Free speech and freedom of the press are basic rights enshrined in the German constitution. Article 5 of the "Grundgesetz" says, "Every person shall have the right freely to express and disseminate his opinions in speech, writing and pictures, and to inform himself from generally accessible sources. Freedom of the press and freedom of reporting by means of broadcasts and films shall be guaranteed. There shall be no censorship."
The "Grundgesetz" - literally basic law - was written in 1949, just four years after the end of World War II, when the holocaust and the specter of Hitler's Germany were fresh in public memory.
The second paragraph of Article 5 restricted freedom of expression "in the provisions of general laws, in provisions for the protection of young persons and in the right to personal honor." This limitation was used, for example, to convict holocaust denier Ernst Zündel in 2007.
No freedom to insult
Now, over 70 years after World War II, lawyers regularly resort to the incitement to hatred clause under Section 130 of the German Criminal Code to convict right-wing leaders using hate speech against refugees in Germany.
Under this law, a person can be liable to imprisonment for three months to five years if he or she " incites hatred against a national, racial, religious group or a group defined by their ethnic origins, against segments of the population or individuals because of their belonging to one of the aforementioned groups or segments of the population or calls for violent or arbitrary measures against them."
The most recent person to be put on trial for allegedly inciting hatred is Lutz Bachmann, the leader of the PEGIDA anti-immigrant movement. Bachmann came into prominence around Christmas 2014, when he and supporters of PEGIDA (Patriotic Europeans against the Islamization of the West)marched down the streets of Dresden, warning people about the dangers of having too many Muslims in the country.
At the time, the 43-year-old allegedly referred to refugees as "filth" and "cattle" on his Facebook page, prompting Dresden's prosecutors to file a case against him for incitement. The trial is ongoing.
The right to criticize
While some laws help enforcement agencies prevent racial violence and uphold Germany's democratic values, Berlin's fear of spoiling diplomatic relations and security considerations has often put activists and journalists in a tight spot.
In 2015, the German government opened a probe against two bloggers who ran the "Netzpolitik" website. Prosecutors alleged that the two Internet activists, Markus Beckedahl and Andre Meister, had published documents detailing the German intelligence agency's plans to expand Internet surveillance.

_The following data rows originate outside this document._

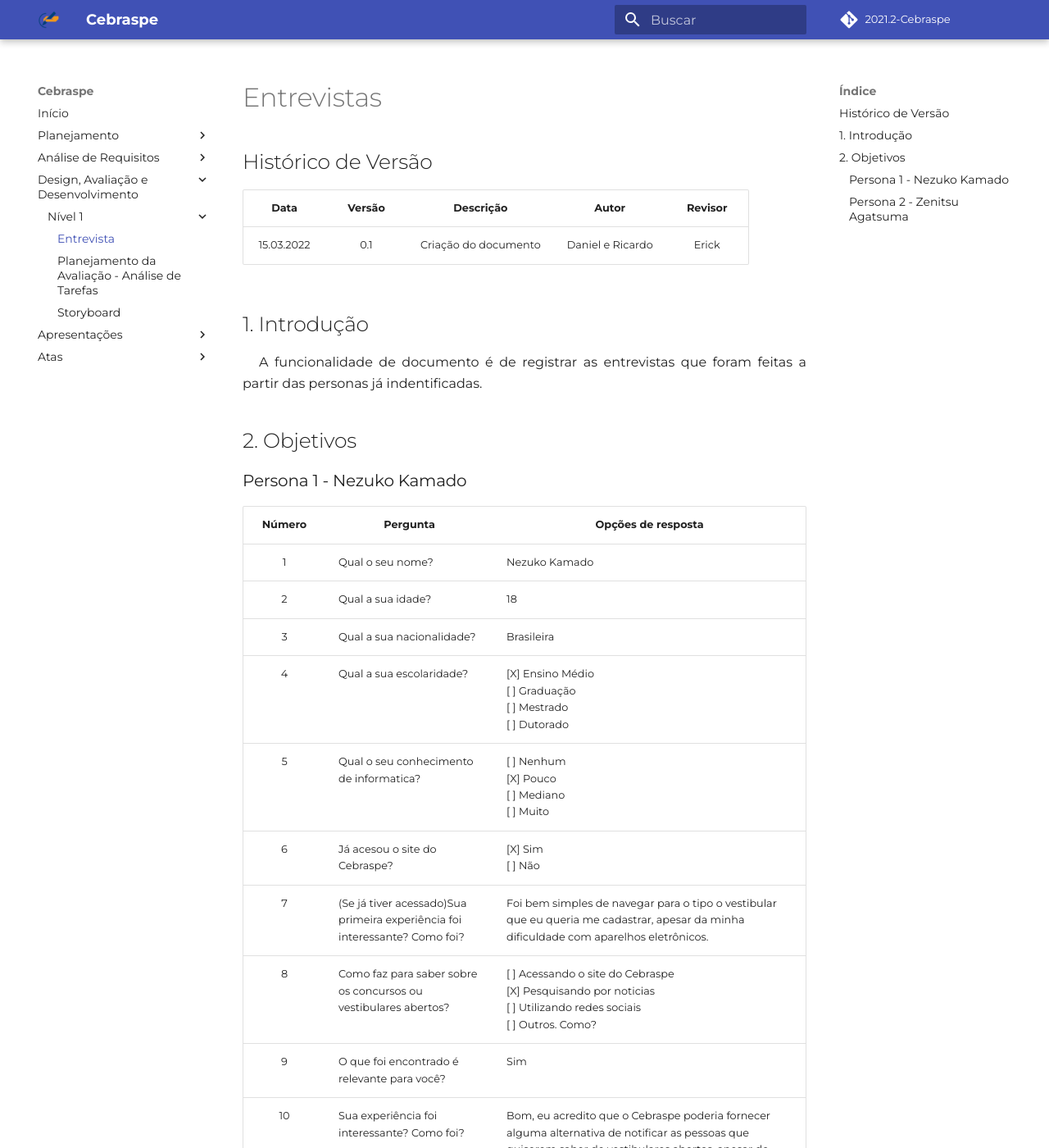
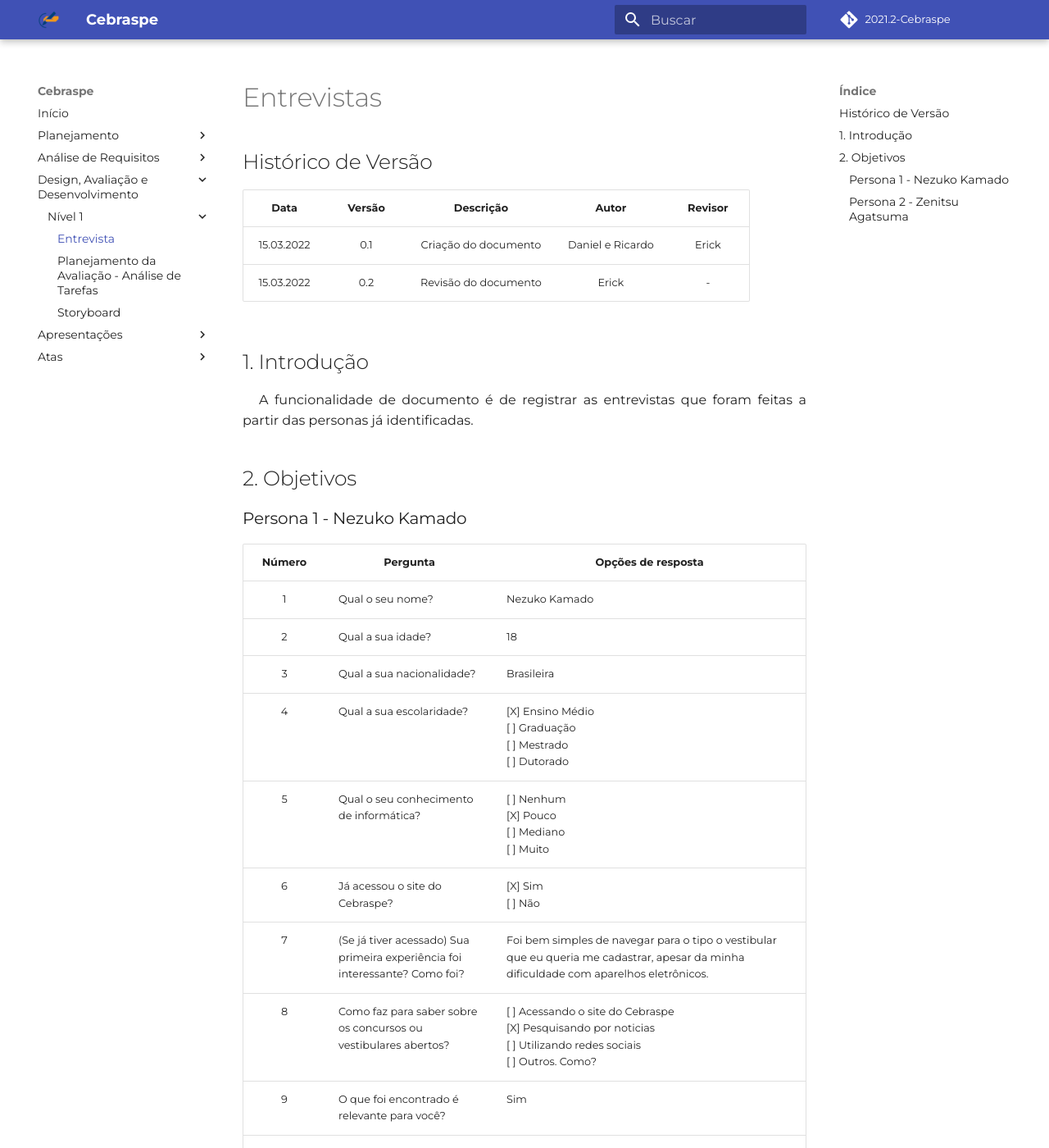
Before and after one commit to Interacao-Humano-Computador/2021.2-Cebraspe, an MkDocs documentation site: the page built from docs/Avaliação_desenvolvimento/Nivel1/entrevista.md, in a window 1280 px wide and 1400 px high. Shown: the whole window at 82% size. Built offline with MkDocs 1.6.1 and Material for MkDocs 9.7.7, drawn with Linux system fonts in a browser that asks for light colours; some web fonts are replaced; comment, search, counter and statistics services are not loaded; some of the changed text lies outside the part shown.

```diff
--- a/docs/Avaliação_desenvolvimento/Nivel1/entrevista.md
+++ b/docs/Avaliação_desenvolvimento/Nivel1/entrevista.md
@@ -5,10 +5,11 @@
 |    Data    | Versão |      Descrição       |      Autor       | Revisor |
 | :--------: | :----: | :------------------: | :--------------: | :-----: |
 | 15.03.2022 |  0.1   | Criação do documento | Daniel e Ricardo | Erick   |
+| 15.03.2022 |  0.2   | Revisão do documento | Erick            | -       |
 
 ## 1. Introdução
 <p style="text-indent: 20px; text-align: justify">
-A funcionalidade de documento é de registrar as entrevistas que foram feitas a partir das personas já indentificadas.
+A funcionalidade de documento é de registrar as entrevistas que foram feitas a partir das personas já identificadas.
 </p>
 
 ## 2. Objetivos
@@ -19,9 +20,9 @@ A funcionalidade de documento é de registrar as entrevistas que foram feitas a
 | 2     | Qual a sua idade?                                  | 18                                            |
 | 3     | Qual a sua nacionalidade?                          | Brasileira                                    |
 | 4     | Qual a sua escolaridade?                           | [X] Ensino Médio <br>[ ] Graduação<br>[ ] Mestrado<br>[ ] Dutorado |
-| 5     | Qual o seu conhecimento de informatica? | [ ] Nenhum <br>[X] Pouco<br>[ ] Mediano<br>[ ] Muito |
-| 6     | Já acesou o site do Cebraspe?                      | [X] Sim<br>[ ] Não |
-| 7     | (Se já tiver acessado)Sua primeira experiência foi interessante? Como foi? | Foi bem simples de navegar para o tipo o vestibular que eu queria me cadastrar, apesar da minha dificuldade com aparelhos eletrônicos. |
+| 5     | Qual o seu conhecimento de informática? | [ ] Nenhum <br>[X] Pouco<br>[ ] Mediano<br>[ ] Muito |
+| 6     | Já acessou o site do Cebraspe?                      | [X] Sim<br>[ ] Não |
+| 7     | (Se já tiver acessado) Sua primeira experiência foi interessante? Como foi? | Foi bem simples de navegar para o tipo o vestibular que eu queria me cadastrar, apesar da minha dificuldade com aparelhos eletrônicos. |
 | 8     | Como faz para saber sobre os concursos ou vestibulares abertos? | [ ] Acessando o site do Cebraspe <br>[X] Pesquisando por noticias <br>[ ] Utilizando redes sociais <br>[ ] Outros. Como? |
 | 9    | O que foi encontrado é relevante para você? | Sim |
 | 10   | Sua experiência foi interessante? Como foi? | Bom, eu acredito que o Cebraspe poderia fornecer alguma alternativa de notificar as pessoas que quiserem saber de vestibulares abertos, apesar de fornecer essas informações normalmente não é prático para mim.|
@@ -39,8 +40,8 @@ A funcionalidade de documento é de registrar as entrevistas que foram feitas a
 | 2     | Qual a sua idade?                                  |   25 anos                                            |
 | 3     | Qual a sua nacionalidade?                          | Brasileiro                                    |
 | 4     | Qual a sua escolaridade?                           | [X] Ensino Médio <br>[ ] Graduação<br>[ ] Mestrado<br>[ ] Dutorado |
-| 5     | Qual o seu conhecimento de informatica? | [ ] Nenhum <br>[ ] Pouco<br>[X] Mediano<br>[ ] Muito |
-| 6     | Já acesou o site do Cebraspe?                      | [X] Sim<br>[ ] Não |
+| 5     | Qual o seu conhecimento de informática? | [ ] Nenhum <br>[ ] Pouco<br>[X] Mediano<br>[ ] Muito |
+| 6     | Já acessou o site do Cebraspe?                      | [X] Sim<br>[ ] Não |
 | 7     | (Se já tiver acessado)Sua primeira experiência foi interessante? Como foi? | Foi bem tranquilo de acessar, consegui usar sem problemas. |
 | 8     | Como faz para saber sobre os concursos ou vestibulares abertos? | [ ] Acessando o site do Cebraspe <br>[ ] Pesquisando por noticias <br>[X] Utilizando redes sociais <br>[ ] Outros. Como? |
 | 9    | O que foi encontrado é relevante para você? | Sim |
```
Also changed, not shown: docs/Avaliação_desenvolvimento/Nivel1/planejamento.md (+4 -3 lines).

They were charged with treason, but let off after investigations revealed the information was not confidential.
Last week, television host Jan Böhmermann recited a satirical poem accusing Turkish President Recep Tayyip Erdogan of suppressing Kurds and targeting Christians "while watching child pornography," among other things.
He was booked under Section 103 of the criminal code for insulting a foreign head of state. Chancellor Angela Merkel has announced that the law will be scrapped, but only in 2018.
A punishment hasn't been fixed, but Böhmermann faces anywhere from three months to five years in jail, if convicted.Manasi Gopalakrishnan